Freeze casting of porous hydroxyapatite scaffolds. I. Processing and general microstructure

J Biomed Mater Res B Appl Biomater. 2008 Jul;86(1):125-35. doi: 10.1002/jbm.b.30997.


Freeze casting of aqueous suspensions on a cold substrate was investigated as a method for preparing hydroxyapatite (HA) scaffolds with unidirectional porosity. In the present paper, we report on the ability to manipulate the microstructure of freeze-cast constructs by controlling the processing parameters. Constructs prepared from aqueous suspensions (5-20 volume percent particles) on a steel substrate at -20 degrees C had a lamellar-type microstructure, consisting of plate-like HA and unidirectional pores oriented in the direction of freezing. Sintering for 3 h at 1350 degrees C produced constructs with dense HA lamellas, porosity of approximately 50%, and inter-lamellar pore widths of 5-30 microm. The thickness of the HA lamellas decreased but the width of the pores increased with decreasing particle concentration. Decreasing the substrate temperature from -20 degrees C to -196 degrees C produced a finer lamellar microstructure. The use of water-glycerol mixtures (20 wt % glycerol) as the solvent in the suspension resulted in the production of finer pores (1-10 microm) and a larger number of dendritic growth connecting the HA lamellas. On the other hand, the use of water-dioxane mixtures (60 wt % dioxane) produced a cellular-type microstructure with larger pores (90-110 microm). The ability to produce a uniaxial microstructure and its manipulation by controlling the processing parameters indicate the potential of the present freeze casting route for the production of scaffolds for bone tissue engineering applications.

MeSH terms

  • Biocompatible Materials / chemistry*
  • Bone and Bones / pathology
  • Ceramics / chemistry*
  • Dioxanes / chemistry
  • Durapatite / chemistry*
  • Freezing*
  • Glycerol / chemistry
  • Materials Testing
  • Porosity
  • Rheology / methods
  • Solvents / chemistry
  • Stress, Mechanical
  • Temperature
  • Tissue Engineering / methods
  • Wound Healing

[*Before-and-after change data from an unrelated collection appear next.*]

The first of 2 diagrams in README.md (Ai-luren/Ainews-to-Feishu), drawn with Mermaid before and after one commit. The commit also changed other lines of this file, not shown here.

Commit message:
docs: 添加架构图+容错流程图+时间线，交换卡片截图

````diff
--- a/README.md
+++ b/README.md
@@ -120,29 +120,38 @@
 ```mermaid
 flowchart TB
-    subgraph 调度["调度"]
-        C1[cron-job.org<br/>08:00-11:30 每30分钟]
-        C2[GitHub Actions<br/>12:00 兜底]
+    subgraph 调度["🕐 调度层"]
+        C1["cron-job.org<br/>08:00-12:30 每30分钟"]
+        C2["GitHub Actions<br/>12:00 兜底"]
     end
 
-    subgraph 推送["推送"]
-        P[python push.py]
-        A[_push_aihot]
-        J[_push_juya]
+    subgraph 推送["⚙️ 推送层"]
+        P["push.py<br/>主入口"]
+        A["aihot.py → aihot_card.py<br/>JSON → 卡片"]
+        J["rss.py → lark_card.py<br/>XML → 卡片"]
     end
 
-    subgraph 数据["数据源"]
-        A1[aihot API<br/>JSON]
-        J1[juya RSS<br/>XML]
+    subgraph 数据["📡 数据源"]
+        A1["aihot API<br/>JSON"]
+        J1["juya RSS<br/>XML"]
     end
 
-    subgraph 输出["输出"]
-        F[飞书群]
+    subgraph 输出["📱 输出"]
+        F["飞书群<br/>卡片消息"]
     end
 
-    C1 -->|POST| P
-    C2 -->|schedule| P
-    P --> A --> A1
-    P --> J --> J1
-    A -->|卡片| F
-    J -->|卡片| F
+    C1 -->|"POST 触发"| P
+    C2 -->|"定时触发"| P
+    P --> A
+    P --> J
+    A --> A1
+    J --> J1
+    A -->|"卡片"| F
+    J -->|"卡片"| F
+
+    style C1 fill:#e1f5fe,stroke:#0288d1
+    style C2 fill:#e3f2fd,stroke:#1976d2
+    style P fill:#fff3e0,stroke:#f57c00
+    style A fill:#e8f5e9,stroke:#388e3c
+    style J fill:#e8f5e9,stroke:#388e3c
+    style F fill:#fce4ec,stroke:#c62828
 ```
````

  • Biocompatible Materials
  • Dioxanes
  • Solvents
  • Durapatite
  • 1,4-dioxane
  • Glycerol